|Mama goat content to share her milk.|
The next day we dodged rain showers to visit Victoria's Goat Farm, run by one of Monica and Miguel's friends. Victoria has a soft heart for animals as evidenced by the seven dogs that announced our arrival - she later told us that city people dump their dogs out in the country when they no longer want to care for them.
The goats had given birth in July so there were two dozen adorable kids bouncing around a muddy pen, clambering over eachother to get closer to us as we ogled them from the other side of a short fence. It was also milking time when we arrived so we got to see just how that operation was carried out. Then Victoria took us to the small production area where she makes goat cheese and let us sample a few types. It was more sour than goat cheese I've had before but still good. She was about to make jars of cheese with oil and pepper and promised to bring us one in the evening when they were ready.

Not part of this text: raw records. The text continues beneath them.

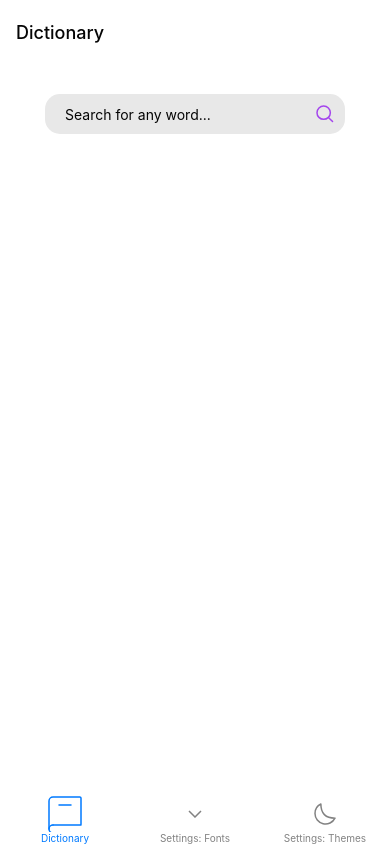
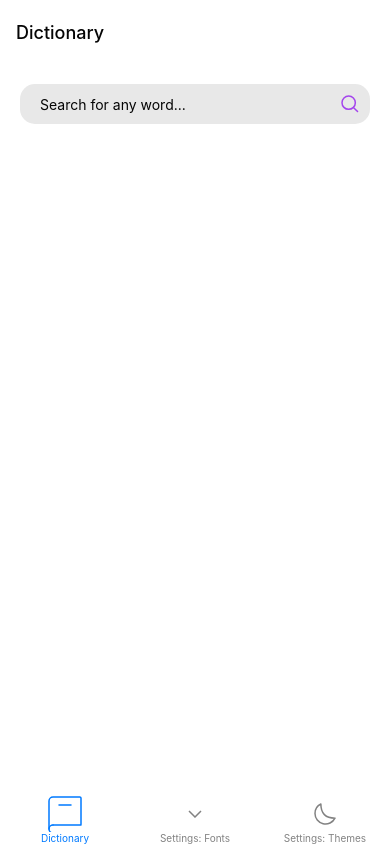
Before and after one commit to kmxtaylor/Dictionary, a React Native app: screen /Home in a window 390 px wide. Built offline with nearby package versions, Linux system fonts and the light colour scheme.

Commit message:
elongate search bar

```diff
--- a/src/screens/Home.js
+++ b/src/screens/Home.js
@@ -100,10 +100,10 @@ const styles = StyleSheet.create({
   // },
   searchBar: {
     flexDirection: 'row',
-    alignItems: 'center',
-    justifyContent: 'center',
-    margin: 10,
-    marginHorizontal: 25,
+    // alignItems: 'center',
+    // justifyContent: 'center',
+    // margin: 10,
+    // marginHorizontal: 25,
     borderRadius: 15,
     backgroundColor: 'hsl(0, 0%, 91%)',
   },
```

|See? Chris wants to adopt every animal we come across. Fair enough, they want to adopt him too.|
|They were so cute!!|
For our final night we decided to try out the sauna. Designed in the Finnish manner, Monica and Miguel's was a steam sauna paired with a cold dunking pool in the yard. For therapeutic purposes, one completes cycles of 10-15 minutes in the sauna followed by a dip in the icy pool and a few moments of rest in the open air. I was hesitant to fully submerge myself in the cold pool but it did feel extraordinarily good. We didn't last for too many sessions having indulged in another bottle of Tannat-Merlot with dinner but it was still very enjoyable. Also, when else do you have the opportunity sit around naked with your hostess and not have it feel remotely awkward? ...maybe our lack of modesty also had something to do with that bottle of Tannat-Merlot.

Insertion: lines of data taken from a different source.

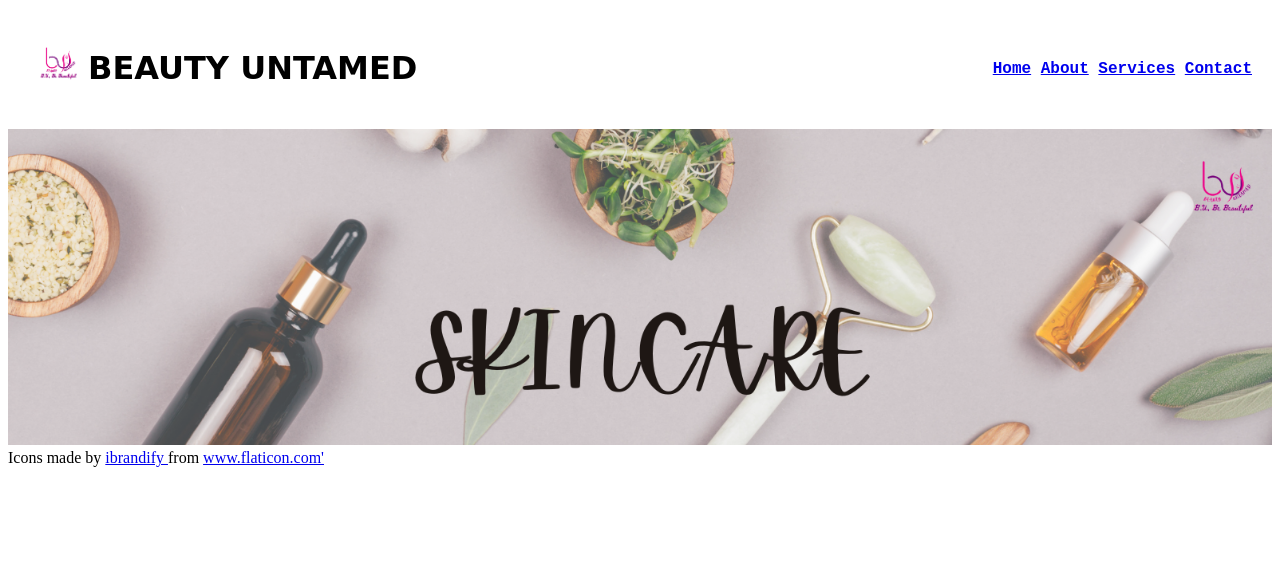
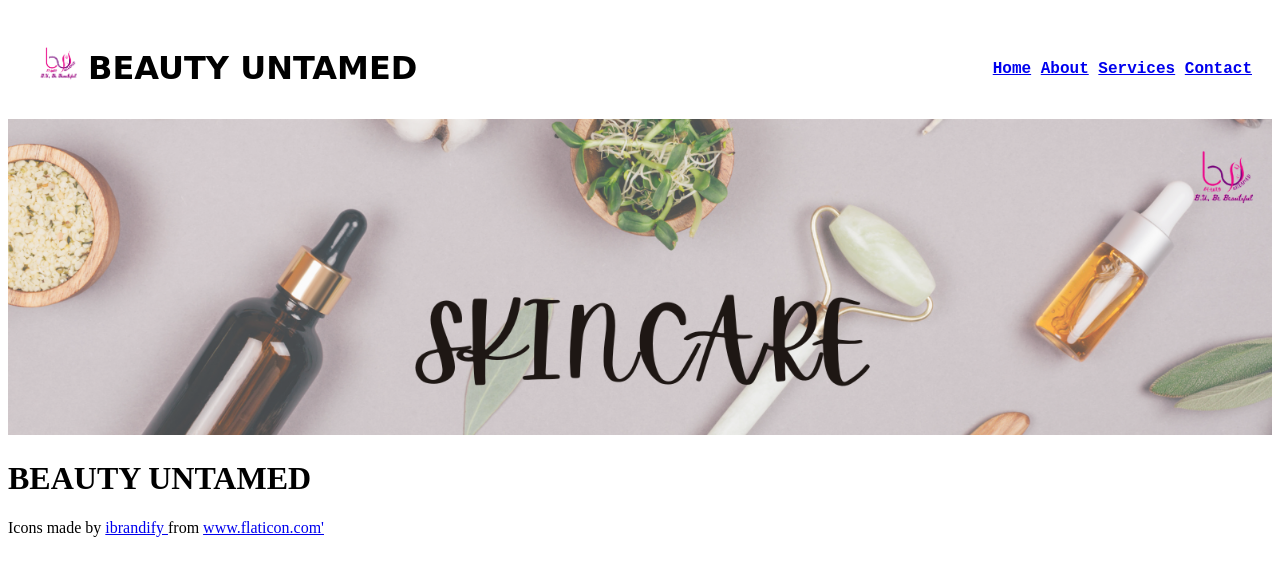
Before and after one commit to GoodnessOno/BEAUTY-UNTAMED.COMPANY, a plain HTML site: page index.html in a window 1280 px wide. Drawn offline with Linux system fonts and the light colour scheme.

Commit message:
BEAUTY UNTAMED MAIN CONTENT

```diff
--- a/index.html
+++ b/index.html
@@ -64,6 +64,9 @@
         </div>
     </header>
     </div>
+    <main>
+        <h1>BEAUTY UNTAMED</h1>
+    </main>
 <footer>
     Icons made by <a href="https://www.flaticon.com/authors/ibrandify" title="ibrandify"> ibrandify </a> from <a href="https://www.flaticon.com/" title="Flaticon">www.flaticon.com'</a>
 </footer>
--- a/style.css
+++ b/style.css
@@ -45,6 +45,7 @@
     font-weight: bolder;
     font-style: normal;
     max-width: 100%;
+    margin-bottom: -10px;
 }
 .header_text h1 {
     font-family: cursive;
```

|One of our chaperones on the walk back from Victoria's Goat Farm.|
|The other chaperone.|
|Uruguayan cows. Miguel told us that many are the offspring of Alberta livestock. Or at least a tube of their sperm.|

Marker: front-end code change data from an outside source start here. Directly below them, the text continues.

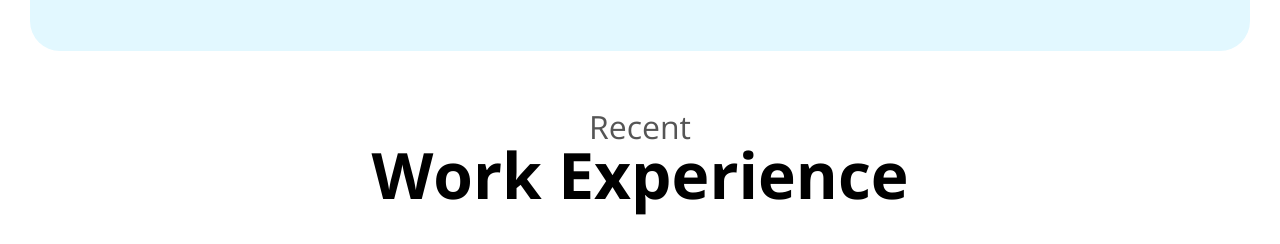
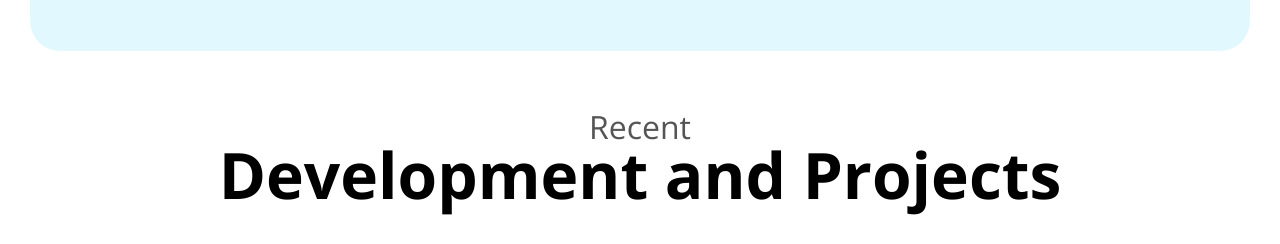
Before and after one commit to stefanRachev/stefanrachev.github.io, a plain HTML site: page index.html in a window 1280 px wide. Shown: the part 1356-1600 px from the top of the page. Drawn offline with nearby package versions, Linux system fonts and the light colour scheme.

Commit message:
change name section

```diff
--- a/index.html
+++ b/index.html
@@ -170,7 +170,7 @@
       <section class="work-experience container">
         <h2>
           <small>Recent</small>
-          Work Experience
+          Development and Projects
         </h2>
         <div class="jobs">
           <article>
```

We were sad to say goodbye to the pets and the relaxed atmosphere of the farm but the next day Monica drove us back to the hiway where we caught a bus to Colonia. The Old Town of Colonia is actually a UNESCO World Heritage Site. Despite the dreariness of the day we arrived it was not hard to see why. A few days in the countryside had lulled us into a slow pace so we didn't really get up to very much. We wandered down to a small marina to watch the sun set and then stopped in at a boutique winery where I was easily convinced to buy a bottle of Uruguayan Tannat-Pinot Noir. It was alright but not as good as the Tannat-Merlot we'd had at El Galope and it was twice the price. Oh well. You win some, you lose some.
|Abandoned train station at the riverfront of Colonia.|
|City Gate with drawbridge, c. 17th century.|
|Old Town Colonia looking down toward the river.|
|Convent ruins and lighthouse of Colonia.|
|Old car in Old Town, Colonia.|
A thick fog rolled in overnight and resulted in us being even lazier for most of the day. We finally ventured out in the late afternoon to take some photos and visit a tiny restaurant tucked into the low-ceilinged main floor of a colonial building. Cinderblock walls held up shelves of locally-produced cheeses, preserves, wine, dulces (sweets) and other assorted goodies. Dim overhead lighting supplemented by the warm glow of a fireplace set the perfect cozy ambience for indulging in a bottle of wine and a shared platter of cheeses, salami, sausage, savoury tarts, and tiny spheres of ricotta encrusted with crushed walnuts. It was far too much cheese even for someone with my voracious appetite for the dairy treat. But it was oh so delicious. And a great way to end our short jaunt through Uruguay.